Energy storage demand is soaring — for vehicles, for power grids, and for residences with distributed renewable generation, such as rooftop solar arrays. Capacity in the United States is expected to more than triple this year, and rapid growth will continue through the end of the decade, according to GTM Research. That means that demand for a less expensive, more efficient technology should be robust. But the building boom of the previous decade means there’s also excess manufacturing capacity available to supply that market. LG Chem’s plant in Holland, Michigan, which makes batteries for the Chevrolet Volt and the Cadillac ELR, currently operates at about 30 percent of capacity, according to CEO Prabhakar Patil.
And established players are already increasing their output. Mercedes-Benz parent company Daimler, for instance, announced late last year it will invest 100 million euros ($113 million) to expand its lithium-ion manufacturing capacity through its subsidiary Deutsche ACCUmotive.
Then there’s Tesla’s Gigafactory. The giant Nevada plant will produce 35 gigawatt-hours’ worth of batteries a year, dwarfing any previous manufacturing ventures for lithium-ion batteries. Meanwhile, improvements in the manufacturing of conventional lithium-ion batteries are reducing the cost per kilowatt-hour of existing systems — even as research into next-generation chemistries, such as lithium-sulfur and lithium-air, continues at institutions around the world. In short, 24M is attempting to transform a worldwide manufacturing industry in which established players with deep pockets are investing hundreds of millions in the expansion of existing processes. That’s a tough road even for a startup with a novel and exciting technology.
An earlier battery startup run by Chiang, A123 Systems, ran into similar problems once it got to the actual manufacturing stage. Wrote Yahoo Autos, back in 2012:
A123 was never able to turn the promise of its creation by MIT students and faculty into real-world products. It lost out on supplying batteries for the Chevrolet Volt to South Korea’s LG Chem, with General Motors executives at the time citing the more established firm as a safer bet.

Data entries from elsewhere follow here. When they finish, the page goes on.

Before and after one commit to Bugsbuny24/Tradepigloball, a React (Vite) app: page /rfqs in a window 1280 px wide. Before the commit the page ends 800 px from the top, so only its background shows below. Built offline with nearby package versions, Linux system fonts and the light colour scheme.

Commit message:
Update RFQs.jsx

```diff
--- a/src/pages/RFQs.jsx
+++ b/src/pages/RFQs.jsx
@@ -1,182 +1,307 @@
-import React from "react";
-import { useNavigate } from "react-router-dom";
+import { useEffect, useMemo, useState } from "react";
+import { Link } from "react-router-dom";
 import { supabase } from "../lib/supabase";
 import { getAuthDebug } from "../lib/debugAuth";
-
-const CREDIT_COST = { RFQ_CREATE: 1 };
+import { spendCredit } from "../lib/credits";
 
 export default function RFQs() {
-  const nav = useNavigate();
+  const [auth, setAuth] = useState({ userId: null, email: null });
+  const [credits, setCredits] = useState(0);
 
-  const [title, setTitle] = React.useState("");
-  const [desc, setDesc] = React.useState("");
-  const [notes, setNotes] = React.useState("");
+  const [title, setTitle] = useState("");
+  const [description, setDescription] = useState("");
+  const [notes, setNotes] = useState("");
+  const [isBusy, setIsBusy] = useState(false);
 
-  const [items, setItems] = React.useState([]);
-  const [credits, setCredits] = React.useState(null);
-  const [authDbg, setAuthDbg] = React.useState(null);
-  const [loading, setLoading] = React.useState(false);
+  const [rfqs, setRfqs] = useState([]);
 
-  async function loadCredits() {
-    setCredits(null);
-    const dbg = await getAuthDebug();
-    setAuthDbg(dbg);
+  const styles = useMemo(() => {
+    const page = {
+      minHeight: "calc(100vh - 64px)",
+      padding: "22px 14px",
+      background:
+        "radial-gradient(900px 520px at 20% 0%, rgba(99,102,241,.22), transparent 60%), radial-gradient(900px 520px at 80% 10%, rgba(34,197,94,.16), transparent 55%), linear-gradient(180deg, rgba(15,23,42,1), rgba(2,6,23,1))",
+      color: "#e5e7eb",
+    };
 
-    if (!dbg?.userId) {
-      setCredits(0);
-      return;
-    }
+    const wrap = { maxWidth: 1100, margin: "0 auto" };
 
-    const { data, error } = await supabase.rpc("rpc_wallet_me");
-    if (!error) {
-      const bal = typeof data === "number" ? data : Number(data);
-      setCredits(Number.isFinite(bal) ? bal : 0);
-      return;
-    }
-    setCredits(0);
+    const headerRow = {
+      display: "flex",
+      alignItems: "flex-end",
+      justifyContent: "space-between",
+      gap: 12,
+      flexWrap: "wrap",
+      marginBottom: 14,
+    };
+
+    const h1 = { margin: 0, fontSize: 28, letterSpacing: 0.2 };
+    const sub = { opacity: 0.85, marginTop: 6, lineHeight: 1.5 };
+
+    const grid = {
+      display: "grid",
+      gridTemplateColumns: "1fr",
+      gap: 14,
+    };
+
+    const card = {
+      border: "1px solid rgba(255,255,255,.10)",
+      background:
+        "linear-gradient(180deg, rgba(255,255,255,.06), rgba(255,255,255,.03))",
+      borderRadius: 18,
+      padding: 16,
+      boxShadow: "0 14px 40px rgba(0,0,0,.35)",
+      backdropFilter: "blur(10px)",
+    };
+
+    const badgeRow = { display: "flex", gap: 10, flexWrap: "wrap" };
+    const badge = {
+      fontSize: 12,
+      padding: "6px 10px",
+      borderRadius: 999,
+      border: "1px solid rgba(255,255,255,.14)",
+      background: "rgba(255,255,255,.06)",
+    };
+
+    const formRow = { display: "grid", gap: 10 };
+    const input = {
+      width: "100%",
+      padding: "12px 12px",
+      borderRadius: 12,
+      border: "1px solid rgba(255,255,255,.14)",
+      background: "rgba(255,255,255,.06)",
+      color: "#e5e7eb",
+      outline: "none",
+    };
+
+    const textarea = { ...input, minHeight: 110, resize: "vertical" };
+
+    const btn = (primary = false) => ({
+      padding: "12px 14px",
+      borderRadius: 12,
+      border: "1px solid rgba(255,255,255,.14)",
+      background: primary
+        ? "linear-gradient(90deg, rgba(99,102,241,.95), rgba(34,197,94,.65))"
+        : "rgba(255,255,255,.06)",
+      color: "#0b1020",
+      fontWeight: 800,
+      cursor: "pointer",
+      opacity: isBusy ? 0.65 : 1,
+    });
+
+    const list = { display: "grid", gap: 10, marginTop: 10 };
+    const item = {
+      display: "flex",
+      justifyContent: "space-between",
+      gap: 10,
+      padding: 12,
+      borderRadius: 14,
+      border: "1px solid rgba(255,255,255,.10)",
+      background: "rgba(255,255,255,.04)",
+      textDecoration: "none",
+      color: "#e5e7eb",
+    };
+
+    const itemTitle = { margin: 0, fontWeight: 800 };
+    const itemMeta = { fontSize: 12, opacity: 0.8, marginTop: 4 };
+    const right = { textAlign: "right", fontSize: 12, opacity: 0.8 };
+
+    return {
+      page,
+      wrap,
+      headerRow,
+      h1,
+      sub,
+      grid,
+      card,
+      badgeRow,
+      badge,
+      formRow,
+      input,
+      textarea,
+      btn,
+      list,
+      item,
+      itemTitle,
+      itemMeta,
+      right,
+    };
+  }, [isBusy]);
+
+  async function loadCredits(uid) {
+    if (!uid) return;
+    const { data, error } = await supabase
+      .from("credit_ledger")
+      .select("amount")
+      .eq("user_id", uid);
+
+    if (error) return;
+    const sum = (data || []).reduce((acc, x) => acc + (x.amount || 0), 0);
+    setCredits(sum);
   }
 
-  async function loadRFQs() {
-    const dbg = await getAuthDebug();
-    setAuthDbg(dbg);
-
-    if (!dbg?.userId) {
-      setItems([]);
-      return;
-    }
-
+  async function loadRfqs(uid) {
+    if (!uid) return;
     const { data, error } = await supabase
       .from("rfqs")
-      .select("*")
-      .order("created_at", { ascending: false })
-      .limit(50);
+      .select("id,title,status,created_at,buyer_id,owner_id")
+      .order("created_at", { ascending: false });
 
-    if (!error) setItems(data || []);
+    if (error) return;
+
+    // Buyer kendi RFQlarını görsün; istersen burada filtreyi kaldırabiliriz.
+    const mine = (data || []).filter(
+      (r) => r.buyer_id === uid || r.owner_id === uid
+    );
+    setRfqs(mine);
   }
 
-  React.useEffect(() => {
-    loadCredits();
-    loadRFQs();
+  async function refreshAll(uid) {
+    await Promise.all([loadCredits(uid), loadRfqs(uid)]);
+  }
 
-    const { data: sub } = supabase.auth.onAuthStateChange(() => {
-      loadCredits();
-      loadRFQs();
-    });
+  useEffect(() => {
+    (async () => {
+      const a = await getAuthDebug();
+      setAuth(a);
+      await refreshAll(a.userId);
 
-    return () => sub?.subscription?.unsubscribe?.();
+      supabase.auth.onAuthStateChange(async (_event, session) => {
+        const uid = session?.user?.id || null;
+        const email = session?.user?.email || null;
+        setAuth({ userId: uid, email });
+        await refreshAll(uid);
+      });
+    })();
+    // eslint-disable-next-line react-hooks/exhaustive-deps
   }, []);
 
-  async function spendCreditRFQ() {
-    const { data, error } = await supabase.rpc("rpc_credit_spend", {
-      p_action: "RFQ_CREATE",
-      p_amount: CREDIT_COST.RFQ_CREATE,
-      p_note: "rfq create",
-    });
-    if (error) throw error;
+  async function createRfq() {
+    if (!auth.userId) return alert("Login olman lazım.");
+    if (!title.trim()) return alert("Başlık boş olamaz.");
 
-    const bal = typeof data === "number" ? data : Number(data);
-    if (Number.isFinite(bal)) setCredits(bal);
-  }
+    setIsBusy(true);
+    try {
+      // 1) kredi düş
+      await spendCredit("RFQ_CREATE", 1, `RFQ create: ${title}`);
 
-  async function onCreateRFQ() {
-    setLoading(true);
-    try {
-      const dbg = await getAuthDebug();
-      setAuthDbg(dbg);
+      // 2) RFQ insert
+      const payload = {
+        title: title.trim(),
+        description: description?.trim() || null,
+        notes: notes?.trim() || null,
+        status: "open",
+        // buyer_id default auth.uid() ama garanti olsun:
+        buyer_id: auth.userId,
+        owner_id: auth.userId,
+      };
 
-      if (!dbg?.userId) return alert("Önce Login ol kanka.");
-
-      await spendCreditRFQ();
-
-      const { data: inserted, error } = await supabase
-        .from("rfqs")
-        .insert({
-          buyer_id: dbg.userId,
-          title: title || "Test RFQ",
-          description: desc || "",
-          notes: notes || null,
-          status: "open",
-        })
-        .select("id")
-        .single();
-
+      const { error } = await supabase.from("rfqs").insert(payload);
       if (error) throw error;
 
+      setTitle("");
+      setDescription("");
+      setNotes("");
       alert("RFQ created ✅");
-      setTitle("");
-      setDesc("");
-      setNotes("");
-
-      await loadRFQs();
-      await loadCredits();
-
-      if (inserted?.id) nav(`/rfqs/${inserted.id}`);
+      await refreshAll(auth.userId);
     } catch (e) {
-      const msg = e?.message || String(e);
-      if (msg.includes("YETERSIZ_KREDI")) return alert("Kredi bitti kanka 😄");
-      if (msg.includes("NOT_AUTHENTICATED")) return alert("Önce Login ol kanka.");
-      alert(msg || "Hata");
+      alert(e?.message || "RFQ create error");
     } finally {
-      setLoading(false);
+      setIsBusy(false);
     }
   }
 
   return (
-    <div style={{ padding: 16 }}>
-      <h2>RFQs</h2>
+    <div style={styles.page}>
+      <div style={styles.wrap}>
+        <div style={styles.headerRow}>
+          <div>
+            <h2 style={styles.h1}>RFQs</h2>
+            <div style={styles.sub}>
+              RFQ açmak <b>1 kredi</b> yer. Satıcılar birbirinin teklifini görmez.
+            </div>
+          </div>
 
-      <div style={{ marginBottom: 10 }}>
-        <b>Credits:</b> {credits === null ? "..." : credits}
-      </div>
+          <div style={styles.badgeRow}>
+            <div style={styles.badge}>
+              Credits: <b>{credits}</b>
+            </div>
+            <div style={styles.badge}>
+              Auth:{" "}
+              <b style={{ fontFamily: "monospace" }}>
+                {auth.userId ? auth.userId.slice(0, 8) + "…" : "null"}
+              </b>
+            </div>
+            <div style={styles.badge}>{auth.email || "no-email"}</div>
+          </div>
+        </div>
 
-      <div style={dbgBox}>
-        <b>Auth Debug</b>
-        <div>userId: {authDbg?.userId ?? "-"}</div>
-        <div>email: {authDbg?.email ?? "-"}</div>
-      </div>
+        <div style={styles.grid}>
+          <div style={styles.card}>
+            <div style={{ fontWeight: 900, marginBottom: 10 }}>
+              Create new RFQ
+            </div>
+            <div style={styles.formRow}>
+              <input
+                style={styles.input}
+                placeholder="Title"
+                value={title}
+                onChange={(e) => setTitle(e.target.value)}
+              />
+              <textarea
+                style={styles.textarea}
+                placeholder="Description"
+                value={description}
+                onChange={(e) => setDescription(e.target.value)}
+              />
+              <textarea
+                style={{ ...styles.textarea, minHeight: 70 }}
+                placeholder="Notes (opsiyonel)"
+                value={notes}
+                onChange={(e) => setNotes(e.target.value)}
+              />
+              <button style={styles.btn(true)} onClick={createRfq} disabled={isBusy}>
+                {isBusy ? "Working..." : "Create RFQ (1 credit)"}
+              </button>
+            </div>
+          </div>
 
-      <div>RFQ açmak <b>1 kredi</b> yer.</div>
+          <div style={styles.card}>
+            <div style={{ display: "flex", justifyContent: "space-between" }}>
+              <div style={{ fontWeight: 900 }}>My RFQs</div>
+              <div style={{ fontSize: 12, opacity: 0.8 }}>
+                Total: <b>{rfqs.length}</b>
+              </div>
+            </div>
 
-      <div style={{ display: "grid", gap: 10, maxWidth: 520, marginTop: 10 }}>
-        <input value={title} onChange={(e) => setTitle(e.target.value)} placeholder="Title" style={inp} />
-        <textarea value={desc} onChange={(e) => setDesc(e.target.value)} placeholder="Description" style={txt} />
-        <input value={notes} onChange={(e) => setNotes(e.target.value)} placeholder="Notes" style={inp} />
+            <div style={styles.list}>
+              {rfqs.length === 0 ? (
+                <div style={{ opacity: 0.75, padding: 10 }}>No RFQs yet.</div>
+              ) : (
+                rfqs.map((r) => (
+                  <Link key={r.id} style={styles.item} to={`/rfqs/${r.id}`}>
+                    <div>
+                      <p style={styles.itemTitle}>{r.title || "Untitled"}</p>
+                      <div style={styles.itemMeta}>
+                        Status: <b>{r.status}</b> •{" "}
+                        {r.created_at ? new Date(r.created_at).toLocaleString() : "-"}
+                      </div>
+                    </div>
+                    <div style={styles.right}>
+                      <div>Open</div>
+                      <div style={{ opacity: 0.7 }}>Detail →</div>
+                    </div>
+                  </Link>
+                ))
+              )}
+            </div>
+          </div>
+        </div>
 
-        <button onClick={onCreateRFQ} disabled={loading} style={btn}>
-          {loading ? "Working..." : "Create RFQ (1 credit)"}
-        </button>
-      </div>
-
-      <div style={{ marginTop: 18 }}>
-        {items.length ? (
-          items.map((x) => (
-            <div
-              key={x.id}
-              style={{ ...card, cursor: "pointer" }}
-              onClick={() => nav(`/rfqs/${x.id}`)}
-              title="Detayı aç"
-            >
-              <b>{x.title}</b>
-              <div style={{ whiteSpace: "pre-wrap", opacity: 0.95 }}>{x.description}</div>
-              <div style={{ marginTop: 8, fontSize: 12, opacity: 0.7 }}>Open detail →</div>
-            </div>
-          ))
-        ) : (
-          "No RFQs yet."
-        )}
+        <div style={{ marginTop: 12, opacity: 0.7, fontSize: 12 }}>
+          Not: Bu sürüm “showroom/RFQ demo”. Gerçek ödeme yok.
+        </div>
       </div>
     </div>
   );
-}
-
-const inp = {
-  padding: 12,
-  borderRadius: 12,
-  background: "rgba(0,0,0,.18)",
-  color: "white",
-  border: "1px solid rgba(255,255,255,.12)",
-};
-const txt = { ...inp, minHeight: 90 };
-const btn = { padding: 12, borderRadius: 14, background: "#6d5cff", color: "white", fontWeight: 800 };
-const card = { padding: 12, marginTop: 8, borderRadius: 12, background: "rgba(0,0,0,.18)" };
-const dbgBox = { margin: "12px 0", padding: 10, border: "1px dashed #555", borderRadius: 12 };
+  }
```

A123 did eventually win a GM contract for batteries in the upcoming Chevrolet Spark EV, but that wasn’t expected to be a high-volume model.
A123’s biggest bet lay with Fisker Automotive, and when the Fisker Karma suffered a series of launch delays and sales far below expectations, A123’s finances began to take a hit. The company also had to spend $66 million on a recall of its Karma battery packs in 2011 due to a charging defect. While it tried to find other uses for its batteries outside the auto industry, none came close to generating the kind of revenue a major automotive supply contract might.
In other words, building a better mousetrap may not be enough. You’ve also got to sell that mousetrap in a world that has already built a ton of mousetrap factories. Good news for mousetrap buyers; less so for manufacturers.
Last year, when another battery startup, EEStor, failed to get a reliable product to market after seven years of promises, Grist pointed out that many of the real advances in the cost of reliable renewable technology in the last few decades have come because of political, economic, and social changes, like streamlining regulations around solar installation, rather than because of major technological breakthroughs. 24M’s new battery-making machine could still prove revolutionary. But there’s more than one way to make a revolution.